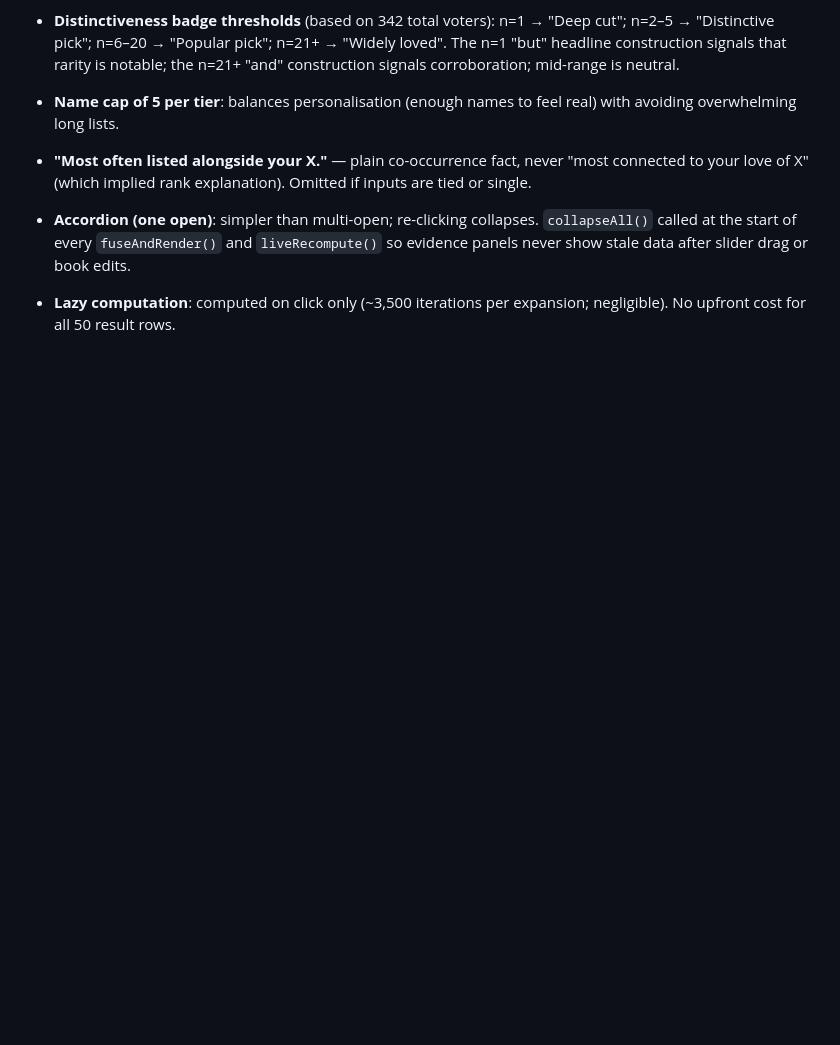
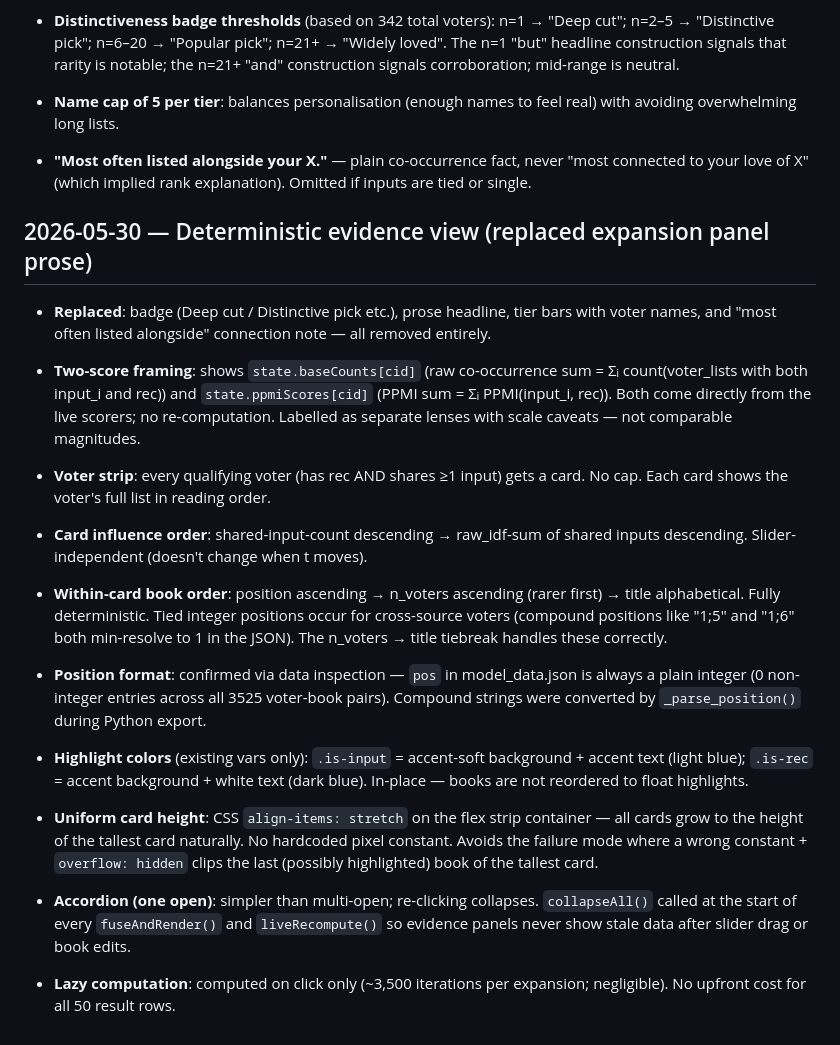
Before and after one commit to ccutchins-dev/on-the-same-page, a Markdown page: DECISIONS.md, the part around the change. GitHub-like rendering; blank space fills up the shorter version.

Commit message:
Record deterministic evidence view decisions
DECISIONS.md: two-score framing (co-occ + PPMI, separate lenses);
voter strip design; card influence order; within-card sort (pos→n_voters→alpha);
tied-position handling; highlight colors; uniform height via CSS stretch.

PROGRESS.md: evidence view entry.

Co-Authored-By: Claude Sonnet 4.6 <noreply@anthropic.com>

```diff
--- a/DECISIONS.md
+++ b/DECISIONS.md
@@ -469,6 +469,40 @@ the prior one.
 - **"Most often listed alongside your X."** — plain co-occurrence fact, never "most connected
   to your love of X" (which implied rank explanation). Omitted if inputs are tied or single.
 
+## 2026-05-30 — Deterministic evidence view (replaced expansion panel prose)
+
+- **Replaced**: badge (Deep cut / Distinctive pick etc.), prose headline, tier bars with
+  voter names, and "most often listed alongside" connection note — all removed entirely.
+
+- **Two-score framing**: shows `state.baseCounts[cid]` (raw co-occurrence sum =
+  Σᵢ count(voter_lists with both input_i and rec)) and `state.ppmiScores[cid]` (PPMI sum
+  = Σᵢ PPMI(input_i, rec)). Both come directly from the live scorers; no re-computation.
+  Labelled as separate lenses with scale caveats — not comparable magnitudes.
+
+- **Voter strip**: every qualifying voter (has rec AND shares ≥1 input) gets a card.
+  No cap. Each card shows the voter's full list in reading order.
+
+- **Card influence order**: shared-input-count descending → raw_idf-sum of shared inputs
+  descending. Slider-independent (doesn't change when t moves).
+
+- **Within-card book order**: position ascending → n_voters ascending (rarer first) →
+  title alphabetical. Fully deterministic. Tied integer positions occur for cross-source
+  voters (compound positions like "1;5" and "1;6" both min-resolve to 1 in the JSON).
+  The n_voters → title tiebreak handles these correctly.
+
+- **Position format**: confirmed via data inspection — `pos` in model_data.json is always
+  a plain integer (0 non-integer entries across all 3525 voter-book pairs). Compound
+  strings were converted by `_parse_position()` during Python export.
+
+- **Highlight colors** (existing vars only): `.is-input` = accent-soft background +
+  accent text (light blue); `.is-rec` = accent background + white text (dark blue).
+  In-place — books are not reordered to float highlights.
+
+- **Uniform card height**: CSS `align-items: stretch` on the flex strip container —
+  all cards grow to the height of the tallest card naturally. No hardcoded pixel constant.
+  Avoids the failure mode where a wrong constant + `overflow: hidden` clips the last
+  (possibly highlighted) book of the tallest card.
+
 - **Accordion (one open)**: simpler than multi-open; re-clicking collapses.
   `collapseAll()` called at the start of every `fuseAndRender()` and `liveRecompute()` so
   evidence panels never show stale data after slider drag or book edits.
```
Also changed, not shown: PROGRESS.md (+10 -0 lines).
==================================================
▶ What is required
Pictures aside, reproduce all of the material above without alteration.

▶ Result of this exercise
Before and after one commit to ccutchins-dev/on-the-same-page, a Markdown page: DECISIONS.md, the part around the change. GitHub-like rendering; blank space fills up the shorter version.

Commit message:
Record deterministic evidence view decisions
DECISIONS.md: two-score framing (co-occ + PPMI, separate lenses);
voter strip design; card influence order; within-card sort (pos→n_voters→alpha);
tied-position handling; highlight colors; uniform height via CSS stretch.

PROGRESS.md: evidence view entry.

Co-Authored-By: Claude Sonnet 4.6 <noreply@anthropic.com>

```diff
--- a/DECISIONS.md
+++ b/DECISIONS.md
@@ -469,6 +469,40 @@ the prior one.
 - **"Most often listed alongside your X."** — plain co-occurrence fact, never "most connected
   to your love of X" (which implied rank explanation). Omitted if inputs are tied or single.
 
+## 2026-05-30 — Deterministic evidence view (replaced expansion panel prose)
+
+- **Replaced**: badge (Deep cut / Distinctive pick etc.), prose headline, tier bars with
+  voter names, and "most often listed alongside" connection note — all removed entirely.
+
+- **Two-score framing**: shows `state.baseCounts[cid]` (raw co-occurrence sum =
+  Σᵢ count(voter_lists with both input_i and rec)) and `state.ppmiScores[cid]` (PPMI sum
+  = Σᵢ PPMI(input_i, rec)). Both come directly from the live scorers; no re-computation.
+  Labelled as separate lenses with scale caveats — not comparable magnitudes.
+
+- **Voter strip**: every qualifying voter (has rec AND shares ≥1 input) gets a card.
+  No cap. Each card shows the voter's full list in reading order.
+
+- **Card influence order**: shared-input-count descending → raw_idf-sum of shared inputs
+  descending. Slider-independent (doesn't change when t moves).
+
+- **Within-card book order**: position ascending → n_voters ascending (rarer first) →
+  title alphabetical. Fully deterministic. Tied integer positions occur for cross-source
+  voters (compound positions like "1;5" and "1;6" both min-resolve to 1 in the JSON).
+  The n_voters → title tiebreak handles these correctly.
+
+- **Position format**: confirmed via data inspection — `pos` in model_data.json is always
+  a plain integer (0 non-integer entries across all 3525 voter-book pairs). Compound
+  strings were converted by `_parse_position()` during Python export.
+
+- **Highlight colors** (existing vars only): `.is-input` = accent-soft background +
+  accent text (light blue); `.is-rec` = accent background + white text (dark blue).
+  In-place — books are not reordered to float highlights.
+
+- **Uniform card height**: CSS `align-items: stretch` on the flex strip container —
+  all cards grow to the height of the tallest card naturally. No hardcoded pixel constant.
+  Avoids the failure mode where a wrong constant + `overflow: hidden` clips the last
+  (possibly highlighted) book of the tallest card.
+
 - **Accordion (one open)**: simpler than multi-open; re-clicking collapses.
   `collapseAll()` called at the start of every `fuseAndRender()` and `liveRecompute()` so
   evidence panels never show stale data after slider drag or book edits.
```
Also changed, not shown: PROGRESS.md (+10 -0 lines).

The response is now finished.